Ethiopia accuses WHO chief of backing native Tigray’s leaders

ADDIS ABABA (AFP) – Ethiopia’s Army Chief yesterday accused World Health Organization (WHO) boss Tedros Adhanom Ghebreyesus – the country’s highest-profile Tigrayan abroad – of lobbying for and seeking to arm leaders in the conflict-torn dissident region.

Prime Minister Abiy Ahmed unleashed a military campaign against the northern region on November 4 with the declared aim of unseating its ruling party, the Tigray People’s Liberation Front (TPLF), which he accuses of defying his government and seeking to destabilise it.

Army Chief Berhanu Jula told a press conference that Tedros, who served as Minister of Health under TPLF leader Meles Zenawi, was “a part of that team”, referring to the party.

“He has worked in neighbouring countries to condemn the war. He has worked for them to get weapons,” said Berhanu.

He said Tedros had “left no stone unturned” to help the TPLF, the party Abiy said he is targetting in a military offensive in the region.
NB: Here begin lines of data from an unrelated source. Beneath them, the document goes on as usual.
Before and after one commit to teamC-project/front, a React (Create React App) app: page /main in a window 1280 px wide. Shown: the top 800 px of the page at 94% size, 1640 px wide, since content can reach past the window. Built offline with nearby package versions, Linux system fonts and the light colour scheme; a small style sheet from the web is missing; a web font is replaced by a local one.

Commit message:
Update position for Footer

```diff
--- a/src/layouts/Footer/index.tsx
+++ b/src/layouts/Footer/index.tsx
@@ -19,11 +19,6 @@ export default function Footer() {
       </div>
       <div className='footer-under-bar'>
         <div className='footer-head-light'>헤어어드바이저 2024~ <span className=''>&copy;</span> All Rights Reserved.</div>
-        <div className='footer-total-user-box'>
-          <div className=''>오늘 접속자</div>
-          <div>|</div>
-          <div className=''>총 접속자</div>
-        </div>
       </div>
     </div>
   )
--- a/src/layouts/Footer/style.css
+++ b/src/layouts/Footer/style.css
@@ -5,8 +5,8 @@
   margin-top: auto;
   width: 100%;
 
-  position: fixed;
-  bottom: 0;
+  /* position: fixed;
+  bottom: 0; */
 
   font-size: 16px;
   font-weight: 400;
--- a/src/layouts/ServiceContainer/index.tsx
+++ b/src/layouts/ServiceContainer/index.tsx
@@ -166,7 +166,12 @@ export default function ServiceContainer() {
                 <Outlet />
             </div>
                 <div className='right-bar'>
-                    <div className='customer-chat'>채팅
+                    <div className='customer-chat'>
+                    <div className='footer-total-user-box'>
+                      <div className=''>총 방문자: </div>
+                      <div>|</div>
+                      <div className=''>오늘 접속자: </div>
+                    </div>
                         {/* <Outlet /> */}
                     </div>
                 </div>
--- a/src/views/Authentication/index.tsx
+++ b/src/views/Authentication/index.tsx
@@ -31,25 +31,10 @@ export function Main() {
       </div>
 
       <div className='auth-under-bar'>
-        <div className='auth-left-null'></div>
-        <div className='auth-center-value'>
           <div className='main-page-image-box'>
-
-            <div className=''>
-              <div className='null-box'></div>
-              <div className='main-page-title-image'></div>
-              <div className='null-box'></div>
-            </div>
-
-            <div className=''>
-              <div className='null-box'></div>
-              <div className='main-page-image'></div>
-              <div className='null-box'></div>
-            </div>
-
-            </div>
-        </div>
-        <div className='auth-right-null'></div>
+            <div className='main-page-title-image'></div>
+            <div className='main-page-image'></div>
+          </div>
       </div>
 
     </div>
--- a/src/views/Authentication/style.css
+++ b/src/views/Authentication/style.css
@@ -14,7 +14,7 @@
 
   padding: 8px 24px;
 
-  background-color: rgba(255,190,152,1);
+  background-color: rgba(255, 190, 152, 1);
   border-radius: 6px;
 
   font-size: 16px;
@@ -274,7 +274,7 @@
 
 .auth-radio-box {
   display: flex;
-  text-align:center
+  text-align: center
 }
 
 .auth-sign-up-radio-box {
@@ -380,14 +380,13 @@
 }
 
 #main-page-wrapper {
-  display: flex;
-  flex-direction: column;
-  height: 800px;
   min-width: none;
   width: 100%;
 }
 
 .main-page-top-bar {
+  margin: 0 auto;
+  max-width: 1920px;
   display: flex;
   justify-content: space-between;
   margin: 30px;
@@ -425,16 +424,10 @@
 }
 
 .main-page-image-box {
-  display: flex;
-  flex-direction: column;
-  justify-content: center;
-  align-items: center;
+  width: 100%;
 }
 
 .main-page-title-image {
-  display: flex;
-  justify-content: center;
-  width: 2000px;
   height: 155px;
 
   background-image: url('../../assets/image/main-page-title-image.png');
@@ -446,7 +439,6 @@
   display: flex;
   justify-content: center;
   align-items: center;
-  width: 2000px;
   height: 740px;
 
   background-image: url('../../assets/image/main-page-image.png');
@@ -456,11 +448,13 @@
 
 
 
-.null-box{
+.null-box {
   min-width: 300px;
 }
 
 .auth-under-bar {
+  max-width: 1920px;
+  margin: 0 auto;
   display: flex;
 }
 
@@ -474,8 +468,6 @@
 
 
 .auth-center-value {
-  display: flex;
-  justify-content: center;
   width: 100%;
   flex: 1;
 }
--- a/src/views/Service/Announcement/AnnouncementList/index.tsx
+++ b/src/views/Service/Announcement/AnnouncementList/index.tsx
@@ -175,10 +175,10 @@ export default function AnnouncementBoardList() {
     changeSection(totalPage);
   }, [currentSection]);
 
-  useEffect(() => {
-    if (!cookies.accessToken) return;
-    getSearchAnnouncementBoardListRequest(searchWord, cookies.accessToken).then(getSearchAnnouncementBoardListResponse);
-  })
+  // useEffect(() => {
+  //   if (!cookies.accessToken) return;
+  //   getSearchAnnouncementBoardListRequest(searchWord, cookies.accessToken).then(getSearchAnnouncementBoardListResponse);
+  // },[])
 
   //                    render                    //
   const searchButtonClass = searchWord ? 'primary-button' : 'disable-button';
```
“What do you expect from him? We don’t expect he will side with the Ethiopian people and condemn them,” he said.

Tedros has yet to respond to the accusation.

The 55-year-old was appointed as the first African head of the WHO in 2017 and has become a household name as he grapples with the COVID-19 pandemic. He has been ranked as one of Time magazine’s most influential people.